Provisions, Fiction and Gear (Virgin Records)
By: Jake Beamer
I stumbled across Moth's album: Provisions, Fiction and Gear in a used CD store, and that day heard the cd quickly via the store's listening station. Just to sample the album's first seven tracks was a surprise : diversity and CATCHINESS! Wow. Rare today, in the world of candy-coated Matchbox-20 wannabe package-pop. The album's artwork caught my eye, to tell you the truth.
The next day I found myself back at the same record store shelling out the cash for the album. Seriously addictive. After going home that night, checking out their website and asking around if anyone I knew had heard of the band, still not much luck finding information.
When I got home and was able to give the CD a good listen, I was amazed at just HOW diverse the songs on Moth's (only major label debut..) album were. They all start relatively memorably, and then get to the meat of the song quickly, which is great. Plus the lyrics are all quite insightful, maintains interest. Although the lyrics aren't printed in the booklet for easy reading, it's an assortment of intriguing photos though, so I suppose that can make up for it. As it turns out from their website, the band had released two underground recordings before being picked up by Virgin.
In other reviews I have seen them compared to Weezer or other nu-pop, but I don't think this is the case. I hear Weezer, but also Beatles, post-punk, strange almost really dark rock roots here. On the opening song and first Moth (www.mothematics.com) single "I See Sound", the hook is clearly established from the first few notes of the singer's unique voice. Like punk and hard rock put together, but with more melody.

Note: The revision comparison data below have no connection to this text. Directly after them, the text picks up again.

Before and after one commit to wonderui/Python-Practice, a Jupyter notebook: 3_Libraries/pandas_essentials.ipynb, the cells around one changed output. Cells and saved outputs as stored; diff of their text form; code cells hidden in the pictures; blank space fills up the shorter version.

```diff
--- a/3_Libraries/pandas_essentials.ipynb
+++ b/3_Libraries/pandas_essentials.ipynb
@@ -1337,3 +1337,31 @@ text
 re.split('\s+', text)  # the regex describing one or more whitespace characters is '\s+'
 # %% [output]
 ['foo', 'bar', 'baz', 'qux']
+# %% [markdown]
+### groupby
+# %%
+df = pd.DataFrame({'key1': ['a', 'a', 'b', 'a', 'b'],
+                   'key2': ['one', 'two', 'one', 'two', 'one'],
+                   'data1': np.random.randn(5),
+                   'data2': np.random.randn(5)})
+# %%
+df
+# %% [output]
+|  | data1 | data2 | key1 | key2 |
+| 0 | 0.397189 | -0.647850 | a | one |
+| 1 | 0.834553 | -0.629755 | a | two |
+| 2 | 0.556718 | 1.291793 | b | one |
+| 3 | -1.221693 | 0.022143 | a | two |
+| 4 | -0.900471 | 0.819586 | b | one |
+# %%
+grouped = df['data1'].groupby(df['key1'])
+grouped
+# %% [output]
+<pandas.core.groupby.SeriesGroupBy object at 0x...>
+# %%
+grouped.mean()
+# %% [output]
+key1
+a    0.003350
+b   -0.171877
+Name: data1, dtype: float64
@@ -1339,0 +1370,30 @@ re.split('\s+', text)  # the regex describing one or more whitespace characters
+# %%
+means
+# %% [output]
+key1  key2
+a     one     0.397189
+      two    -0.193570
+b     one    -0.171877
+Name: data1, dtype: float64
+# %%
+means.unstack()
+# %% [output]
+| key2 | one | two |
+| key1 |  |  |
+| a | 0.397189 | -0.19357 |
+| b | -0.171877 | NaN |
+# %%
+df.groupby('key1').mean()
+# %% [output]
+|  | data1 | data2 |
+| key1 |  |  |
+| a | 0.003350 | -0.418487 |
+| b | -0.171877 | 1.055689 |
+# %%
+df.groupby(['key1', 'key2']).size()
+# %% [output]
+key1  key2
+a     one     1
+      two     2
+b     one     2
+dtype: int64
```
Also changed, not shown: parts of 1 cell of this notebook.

The album then continues on its great path with "Thinkin' Please", the astounding "Hearing Things" (second single? I was told it was heard on the radio..?) plus equally interesting "Burning Down My Sanity" and the album then delves into a variety of slightly more laid-back numbers (STILL good) including the incredibly lo-fi "Leftovers". But Provisions, Fiction ends up with a few serious rockers, perhaps my personal favorite "Straight Line" among them.
I just can't get over how infectious the songs of Provisions, Fiction are. Moth must really just be emerging slowly or not promoted properly by Virgin (www.virginrecords.com), because I think this album would get some sales. If this is truly their actual first album (indie releases..?) it's a damn good start.
If you are at all into good catchy melodic rock with a dark edge and a little grit, you are going to love Moth. Hard to stop listening to. My only complaints of the album are really merely technical, perhaps the fact that sometimes songs run on a little long (almost always a complaint of mine in songs) or the chorus is repeated a few too many times. And maybe a few songs near the end lack a LITTLE diversity, but it's really not much, not enough to be noticeable. I can listen to the album all the way through several times and not even notice. And that's saying something.
So if you want something a little new, a little different from your standard Rock fare, Moth will be your band. Wish they'd update their website, I'd really like to know a tour schedule.